In Beaumont, Texas, a bomb exploded on the front steps of St. Stephen’s Episcopal Church overnight, shattering windows and sending shrapnel flying into office walls. No one was hurt in the explosion, which came as police were heading to the church to investigate reports of a suspicious package. The explosion came two weeks after police say they found another suspicious package in a Beaumont Starbucks store with a threatening note inside.
In Sudan, a court has issued a death sentence to a 19-year-old Sudanese former child bride who killed her husband as he tried to rape her. Noura Hussein was forced into marriage at age 16 by her family. She escaped the marriage and fled to live with her aunt, where she remained for three years before she was tricked by her family into returning home. She was then forced to return to her husband, who recruited his family members to hold Hussein down while he raped her. When he attempted to rape her again the following day, Hussein fended the man off with a knife, stabbing him to death. Noura Hussein’s case has drawn international attention, with the hashtag #JusticeForNoura trending on social media.
Back in the United States, a new survey finds sexual harassment is rampant in the airline industry. The Association of Flight Attendants survey found more than a third of flight attendants experienced verbal sexual harassment within the last year; 18 percent said they’d been subjected to physical harassment or assault.
Novelist Junot Díaz is stepping down as chair of the board of the Pulitzer Prize just weeks into his term, as the board said Thursday it has opened an independent review of sexual misconduct allegations against Díaz. The author was publicly accused of sexual misconduct during the Sydney Writers’ Festival, when Díaz was confronted by the writer Zinzi Clemmons, who said Díaz had forcibly kissed her when she was a graduate student.
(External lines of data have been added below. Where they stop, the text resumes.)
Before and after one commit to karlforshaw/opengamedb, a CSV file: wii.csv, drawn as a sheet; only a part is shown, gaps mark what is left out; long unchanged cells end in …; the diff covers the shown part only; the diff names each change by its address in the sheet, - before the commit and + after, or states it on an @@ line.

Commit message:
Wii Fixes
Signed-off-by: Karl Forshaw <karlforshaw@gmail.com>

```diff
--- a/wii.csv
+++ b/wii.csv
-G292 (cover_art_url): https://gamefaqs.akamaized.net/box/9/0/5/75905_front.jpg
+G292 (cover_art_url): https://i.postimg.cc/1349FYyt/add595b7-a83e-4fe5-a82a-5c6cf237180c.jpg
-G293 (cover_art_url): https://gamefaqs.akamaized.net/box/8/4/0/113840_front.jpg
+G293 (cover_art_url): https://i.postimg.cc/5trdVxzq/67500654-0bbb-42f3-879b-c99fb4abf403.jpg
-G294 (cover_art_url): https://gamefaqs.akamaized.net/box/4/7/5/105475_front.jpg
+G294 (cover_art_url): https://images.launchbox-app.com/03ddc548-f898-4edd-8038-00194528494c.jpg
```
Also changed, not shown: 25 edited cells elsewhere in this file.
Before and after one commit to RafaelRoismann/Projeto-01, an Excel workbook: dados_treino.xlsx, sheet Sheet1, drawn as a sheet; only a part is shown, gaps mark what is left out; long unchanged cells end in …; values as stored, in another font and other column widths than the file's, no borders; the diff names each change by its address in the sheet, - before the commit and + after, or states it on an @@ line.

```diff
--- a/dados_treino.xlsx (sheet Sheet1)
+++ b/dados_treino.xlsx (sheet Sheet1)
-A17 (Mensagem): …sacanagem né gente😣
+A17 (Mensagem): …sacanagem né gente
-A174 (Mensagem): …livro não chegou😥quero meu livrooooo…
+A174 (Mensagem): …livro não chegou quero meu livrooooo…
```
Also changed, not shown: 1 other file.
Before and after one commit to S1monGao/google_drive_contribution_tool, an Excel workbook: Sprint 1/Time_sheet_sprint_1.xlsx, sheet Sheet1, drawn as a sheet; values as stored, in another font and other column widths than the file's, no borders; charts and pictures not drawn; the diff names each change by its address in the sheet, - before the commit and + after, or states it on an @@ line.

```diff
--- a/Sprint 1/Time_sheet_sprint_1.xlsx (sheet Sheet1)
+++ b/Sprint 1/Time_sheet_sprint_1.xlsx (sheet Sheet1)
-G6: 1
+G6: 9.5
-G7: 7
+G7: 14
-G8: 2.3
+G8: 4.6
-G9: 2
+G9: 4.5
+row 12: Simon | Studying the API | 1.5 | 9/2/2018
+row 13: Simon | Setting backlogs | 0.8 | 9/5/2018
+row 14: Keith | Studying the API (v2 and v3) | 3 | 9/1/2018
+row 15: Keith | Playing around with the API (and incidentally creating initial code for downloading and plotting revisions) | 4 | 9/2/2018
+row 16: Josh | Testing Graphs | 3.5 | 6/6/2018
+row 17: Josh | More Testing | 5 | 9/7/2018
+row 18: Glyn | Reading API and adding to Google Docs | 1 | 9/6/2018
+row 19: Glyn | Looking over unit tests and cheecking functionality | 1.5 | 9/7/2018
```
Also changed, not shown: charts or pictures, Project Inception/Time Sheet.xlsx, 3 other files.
Meanwhile, the streaming music service Spotify has announced that it will stop promoting or recommending R. Kelly’s music, after a growing number of women of color demanded the music and entertainment industries cut all ties with the musician. A number of women of color accused him of rape and sexual assault in cases that stretch back decades.
The Federal Election Commission ruled Thursday that candidates can now use campaign funds for childcare expenses. The ruling came after New York congressional candidate Liuba Grechen Shirley requested that the FEC allow her to use campaign donations to pay for childcare. Shirley said the unanimous decision in her favor was “a game changer for women and parents considering a run for office.”
And in Mexico City, hundreds marched in the streets for Mother’s Day on Thursday, demanding justice for tens of thousands of Mexicans who have gone missing since the nation declared its war on drug traffickers in 2006. Mothers of the Disappeared, an organization of mothers whose children are missing, asked the government to act to stop the crisis. This is Lucrecia Galicia Rodríguez, one of the marchers.
Lucrecia Galicia Rodríguez: “I am Lucrecia Galicia Rodríguez, and I am searching for my daughter, Jaqueline Galicia Galicia, who left home and never came back. She has four children and is 35 years old. … I wanted to come to this march so they would help me find my daughter. She has been disappeared for a year and a half, and her children are waiting for their mother to come back. That’s why I came to the protest. They invited me, and I came to the march.”